During his studies he met the banker's daughter Lisa Peter (1889-1945) in Karlsruhe. She had previously completed studies in London and Cambridge, then studied economics at the Technical University in Karlsruhe and the Universities of Munich and Heidelberg studied. She worked in the chemistry laboratories of the respective universities. They married in July 1911. They had two children, Renate (1915-2004), Veterinarian in the Warthegau in WWII, and Ralph (b. 3 July 1923 in Berlin), an extraordinarily intelligent and handsome boy.

Ralph Colin Ross

His son was Ralph Colin Ross, who authored a book From Chicago to Chungking. Ralph Ross, member of the Hitler Youth, volunteered to fight against Bolshevism on the Easten Front as a artillery gunner for the Wehrmacht during WWII and was killed in Russia on 10 July 1941 in weather related accident by lighting strike near Starokonstantinow.[4] According to author George Bailey:

"Their son Ralph had been killed in a freak accident on the Eastern front. He was sunning himself on a raft in the middle of a Russian lake with two comrades. A solitary cloud was in the sky, directly overhead.

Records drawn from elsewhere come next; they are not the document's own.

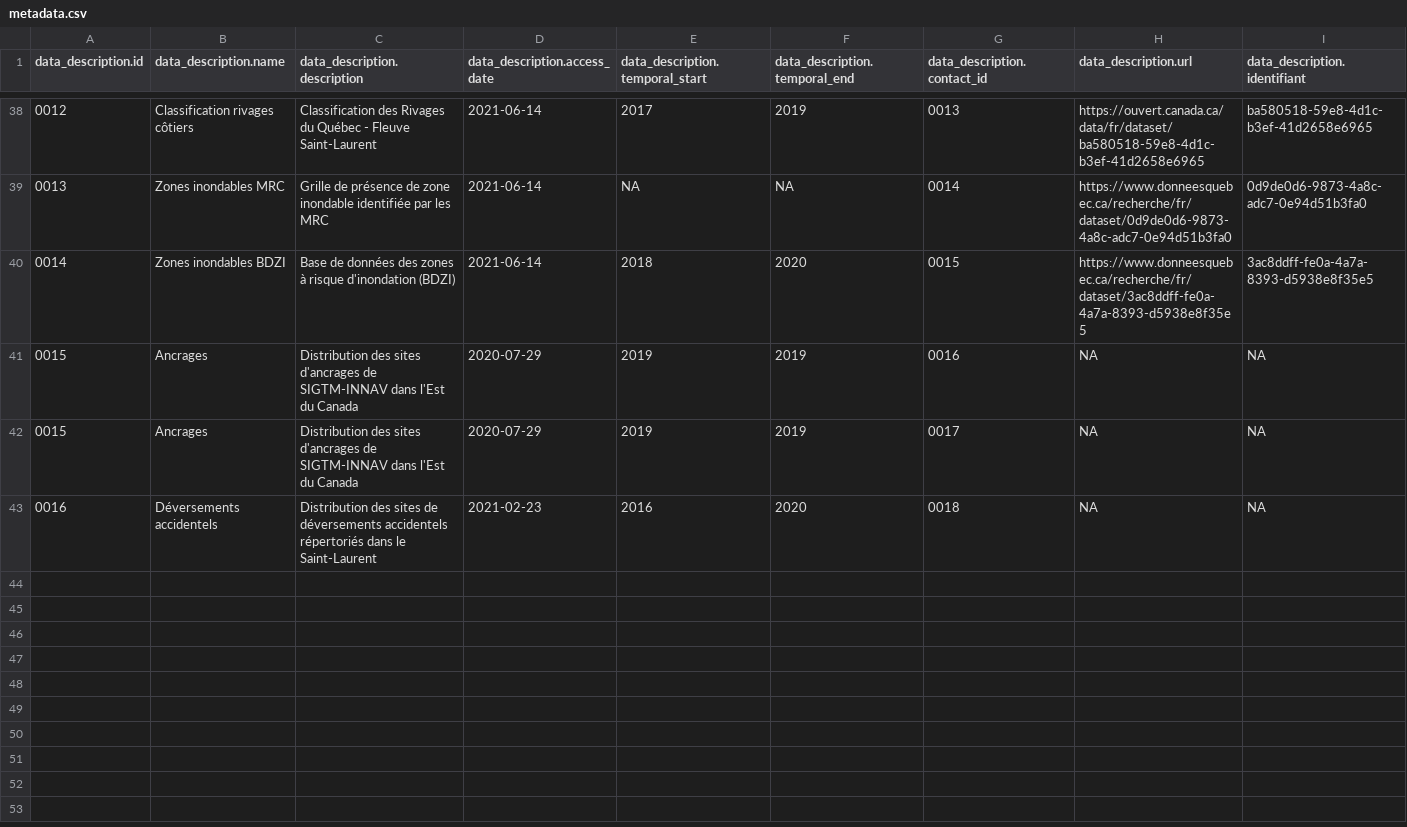
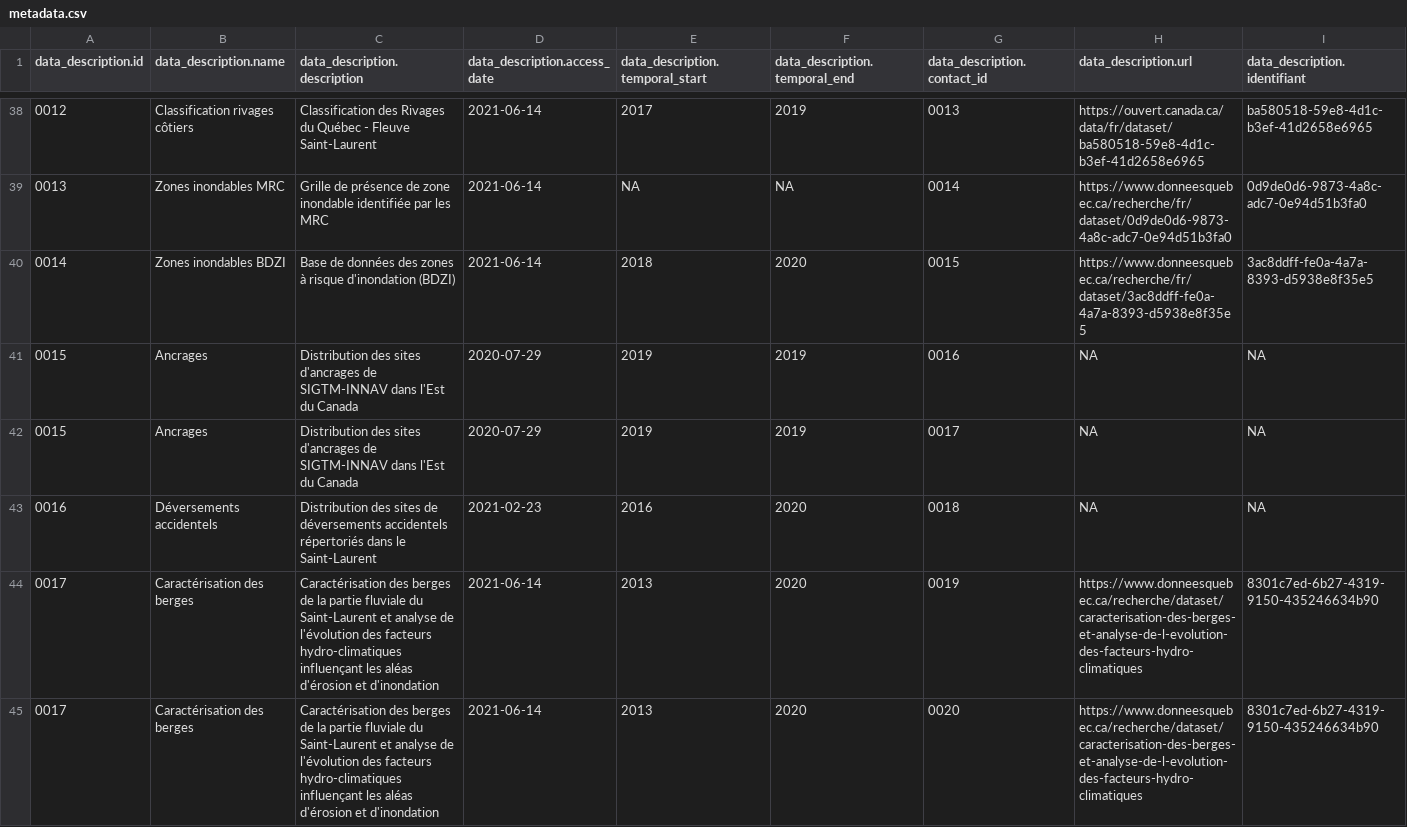
Before and after one commit to EffetsCumulatifsNavigation/ceanav, a CSV file: data/data-metadata/metadata.csv, drawn as a sheet; only a part is shown, gaps mark what is left out; rows hold the shown columns only; the diff names each change by its address in the sheet, - before the commit and + after, or states it on an @@ line.

Commit message:
berges

```diff
--- a/data/data-metadata/metadata.csv
+++ b/data/data-metadata/metadata.csv
+row 44: 0017 | Caractérisation des berges | Caractérisation des berges de la partie fluviale du Saint-Laurent et analyse de l'évolution des facteurs hydro-climatiques influençant les aléas d'érosion et d'inondation | 2021-06-14 | 2013 | 2020 | 0019 | https://www.donneesquebec.ca/recherche/dataset/caracterisation-des-berges-et-analyse-de-l-evolution-des-facteurs-hydro-climatiques | 8301c7ed-6b27-4319-9150-435246634b90
+row 45: 0017 | Caractérisation des berges | Caractérisation des berges de la partie fluviale du Saint-Laurent et analyse de l'évolution des facteurs hydro-climatiques influençant les aléas d'érosion et d'inondation | 2021-06-14 | 2013 | 2020 | 0020 | https://www.donneesquebec.ca/recherche/dataset/caracterisation-des-berges-et-analyse-de-l-evolution-des-facteurs-hydro-climatiques | 8301c7ed-6b27-4319-9150-435246634b90
```
Also changed, not shown: data/data-contact/contact.csv, 13 other files.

The cloud discharged a bolt of lightning that killed Ralph on the spot and left his comrades untouched."

Awards and decorations (excerpt)

Works (selection)

  • Die Produktionsbedingungen der Seewerke und ihre Entwicklung, 1910 (dissertation)
  • Das ABC der wissenschaftlichen Betriebsführung, 1917 (translation of Primer of the Scientific Management by Frank B. Gilbreth)
  • Amerika’s Hour of Decision
  • Unser Amerika (Our America) (1937)
  • Der Balkan Amerikas (1937)

Primary research material

California State University Library at Northridge (Oviatt Library-JEWISH FEDERATION COUNCIL OF GREATER LOS ANGELES’ COMMUNITY RELATIONS COMMITTEE COLLECTION, PART 2 ([1]); Boxes 92-09 (1938), 92-10 (1939), 92-11 (1940, 1942).

Further reading

External links

References

  1. About Colin Ross
  2. Vikings to U-Boats: the German experience in Newfoundland and Labrador, By Gerhard P. Bassler, page 189
  3. Diary for the period April 15th to May 15th 1945
  4. Hitler Youth Personal Account: Ralph Ross (Germany, 1923-41)